MATERIAL SUPPLIED.
------------------------------------------------
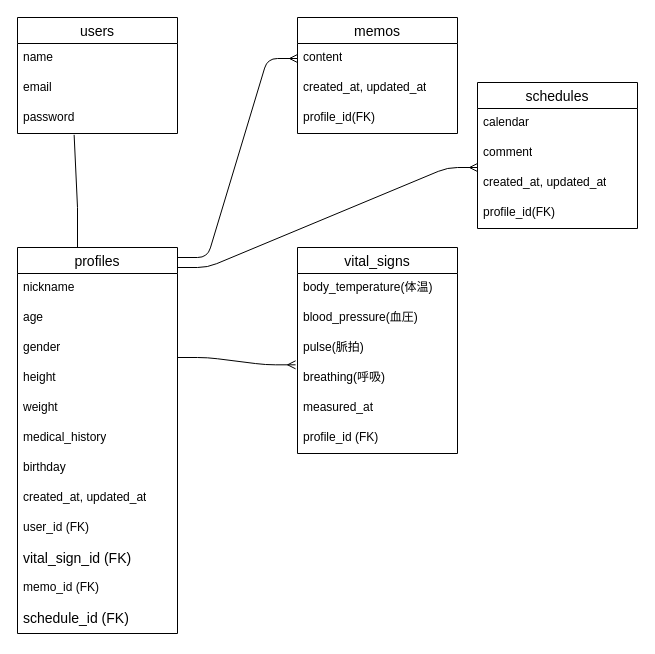
chia211/original_app keeps this draw.io diagram as er.dio. Above is the earlier version. Source tidied: cells renumbered, new cells numbered last; positions are measured from the earlier drawing's top-left corner, leaving out a move shared by most shapes. Both pictures are drawn from the tidied source at 100%, with x=0, y=0 at pixel (17, 17).
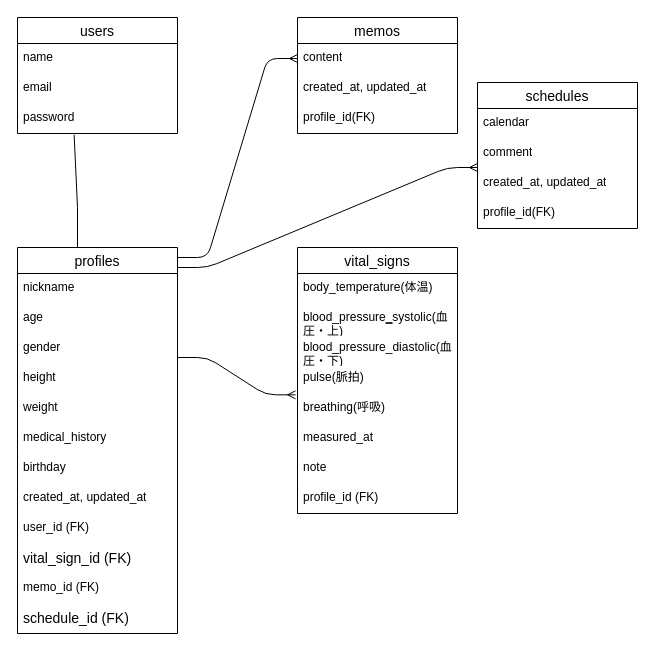
The same diagram, later.

The edit, as a diff of the source:
```diff
@@
     <mxCell id="19" value="vital_signs" style="swimlane;fontStyle=0;horizontal=1;startSize=26;align=center;fontSize=14;" parent="1" vertex="1">
-      <mxGeometry x="280" y="230" width="160" height="206" as="geometry" />
+      <mxGeometry x="280" y="230" width="160" height="266" as="geometry" />
     </mxCell>
@@
-    <mxCell id="21" value="blood_pressure(血圧)" style="text;strokeColor=none;fillColor=none;spacingLeft=4;spacingRight=4;overflow=hidden;fontSize=12;whiteSpace=wrap;html=1;" parent="19" vertex="1">
+    <mxCell id="21" value="blood_pressure‗systolic(血圧・上)" style="text;strokeColor=none;fillColor=none;spacingLeft=4;spacingRight=4;overflow=hidden;fontSize=12;whiteSpace=wrap;html=1;" parent="19" vertex="1">
       <mxGeometry y="56" width="160" height="30" as="geometry" />
     </mxCell>
+    <mxCell id="39" value="blood_pressure_diastolic(血圧・下)" style="text;strokeColor=none;fillColor=none;spacingLeft=4;spacingRight=4;overflow=hidden;fontSize=12;whiteSpace=wrap;html=1;" parent="19" vertex="1">
+      <mxGeometry y="86" width="160" height="30" as="geometry" />
+    </mxCell>
     <mxCell id="22" value="pulse(脈拍)" style="text;strokeColor=none;fillColor=none;spacingLeft=4;spacingRight=4;overflow=hidden;fontSize=12;whiteSpace=wrap;html=1;" parent="19" vertex="1">
-      <mxGeometry y="86" width="160" height="30" as="geometry" />
+      <mxGeometry y="116" width="160" height="30" as="geometry" />
     </mxCell>
     <mxCell id="23" value="breathing(呼吸)" style="text;strokeColor=none;fillColor=none;spacingLeft=4;spacingRight=4;overflow=hidden;points=[[0,0.5],[1,0.5]];portConstraint=eastwest;fontSize=12;whiteSpace=wrap;html=1;" parent="19" vertex="1">
-      <mxGeometry y="116" width="160" height="30" as="geometry" />
+      <mxGeometry y="146" width="160" height="30" as="geometry" />
     </mxCell>
     <mxCell id="24" value="measured_at" style="text;strokeColor=none;fillColor=none;spacingLeft=4;spacingRight=4;overflow=hidden;fontSize=12;whiteSpace=wrap;html=1;" parent="19" vertex="1">
-      <mxGeometry y="146" width="160" height="30" as="geometry" />
+      <mxGeometry y="176" width="160" height="30" as="geometry" />
     </mxCell>
+    <mxCell id="40" value="note&amp;nbsp;" style="text;strokeColor=none;fillColor=none;spacingLeft=4;spacingRight=4;overflow=hidden;fontSize=12;whiteSpace=wrap;html=1;" parent="19" vertex="1">
+      <mxGeometry y="206" width="160" height="30" as="geometry" />
+    </mxCell>
     <mxCell id="25" value="profile_id (FK)" style="text;strokeColor=none;fillColor=none;spacingLeft=4;spacingRight=4;overflow=hidden;fontSize=12;whiteSpace=wrap;html=1;" parent="19" vertex="1">
-      <mxGeometry y="176" width="160" height="30" as="geometry" />
+      <mxGeometry y="236" width="160" height="30" as="geometry" />
     </mxCell>
```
------------------------------------------------
ACTIVITY. What belongs in the answer is each line above, reproduced exactly, and no picture.

PROBLEM SOLUTION.
chia211/original_app keeps this draw.io diagram as er.dio. Above is the earlier version. Source tidied: cells renumbered, new cells numbered last; positions are measured from the earlier drawing's top-left corner, leaving out a move shared by most shapes. Both pictures are drawn from the tidied source at 100%, with x=0, y=0 at pixel (17, 17).
The same diagram, later.

The edit, as a diff of the source:
```diff
@@
     <mxCell id="19" value="vital_signs" style="swimlane;fontStyle=0;horizontal=1;startSize=26;align=center;fontSize=14;" parent="1" vertex="1">
-      <mxGeometry x="280" y="230" width="160" height="206" as="geometry" />
+      <mxGeometry x="280" y="230" width="160" height="266" as="geometry" />
     </mxCell>
@@
-    <mxCell id="21" value="blood_pressure(血圧)" style="text;strokeColor=none;fillColor=none;spacingLeft=4;spacingRight=4;overflow=hidden;fontSize=12;whiteSpace=wrap;html=1;" parent="19" vertex="1">
+    <mxCell id="21" value="blood_pressure‗systolic(血圧・上)" style="text;strokeColor=none;fillColor=none;spacingLeft=4;spacingRight=4;overflow=hidden;fontSize=12;whiteSpace=wrap;html=1;" parent="19" vertex="1">
       <mxGeometry y="56" width="160" height="30" as="geometry" />
     </mxCell>
+    <mxCell id="39" value="blood_pressure_diastolic(血圧・下)" style="text;strokeColor=none;fillColor=none;spacingLeft=4;spacingRight=4;overflow=hidden;fontSize=12;whiteSpace=wrap;html=1;" parent="19" vertex="1">
+      <mxGeometry y="86" width="160" height="30" as="geometry" />
+    </mxCell>
     <mxCell id="22" value="pulse(脈拍)" style="text;strokeColor=none;fillColor=none;spacingLeft=4;spacingRight=4;overflow=hidden;fontSize=12;whiteSpace=wrap;html=1;" parent="19" vertex="1">
-      <mxGeometry y="86" width="160" height="30" as="geometry" />
+      <mxGeometry y="116" width="160" height="30" as="geometry" />
     </mxCell>
     <mxCell id="23" value="breathing(呼吸)" style="text;strokeColor=none;fillColor=none;spacingLeft=4;spacingRight=4;overflow=hidden;points=[[0,0.5],[1,0.5]];portConstraint=eastwest;fontSize=12;whiteSpace=wrap;html=1;" parent="19" vertex="1">
-      <mxGeometry y="116" width="160" height="30" as="geometry" />
+      <mxGeometry y="146" width="160" height="30" as="geometry" />
     </mxCell>
     <mxCell id="24" value="measured_at" style="text;strokeColor=none;fillColor=none;spacingLeft=4;spacingRight=4;overflow=hidden;fontSize=12;whiteSpace=wrap;html=1;" parent="19" vertex="1">
-      <mxGeometry y="146" width="160" height="30" as="geometry" />
+      <mxGeometry y="176" width="160" height="30" as="geometry" />
     </mxCell>
+    <mxCell id="40" value="note&amp;nbsp;" style="text;strokeColor=none;fillColor=none;spacingLeft=4;spacingRight=4;overflow=hidden;fontSize=12;whiteSpace=wrap;html=1;" parent="19" vertex="1">
+      <mxGeometry y="206" width="160" height="30" as="geometry" />
+    </mxCell>
     <mxCell id="25" value="profile_id (FK)" style="text;strokeColor=none;fillColor=none;spacingLeft=4;spacingRight=4;overflow=hidden;fontSize=12;whiteSpace=wrap;html=1;" parent="19" vertex="1">
-      <mxGeometry y="176" width="160" height="30" as="geometry" />
+      <mxGeometry y="236" width="160" height="30" as="geometry" />
     </mxCell>
```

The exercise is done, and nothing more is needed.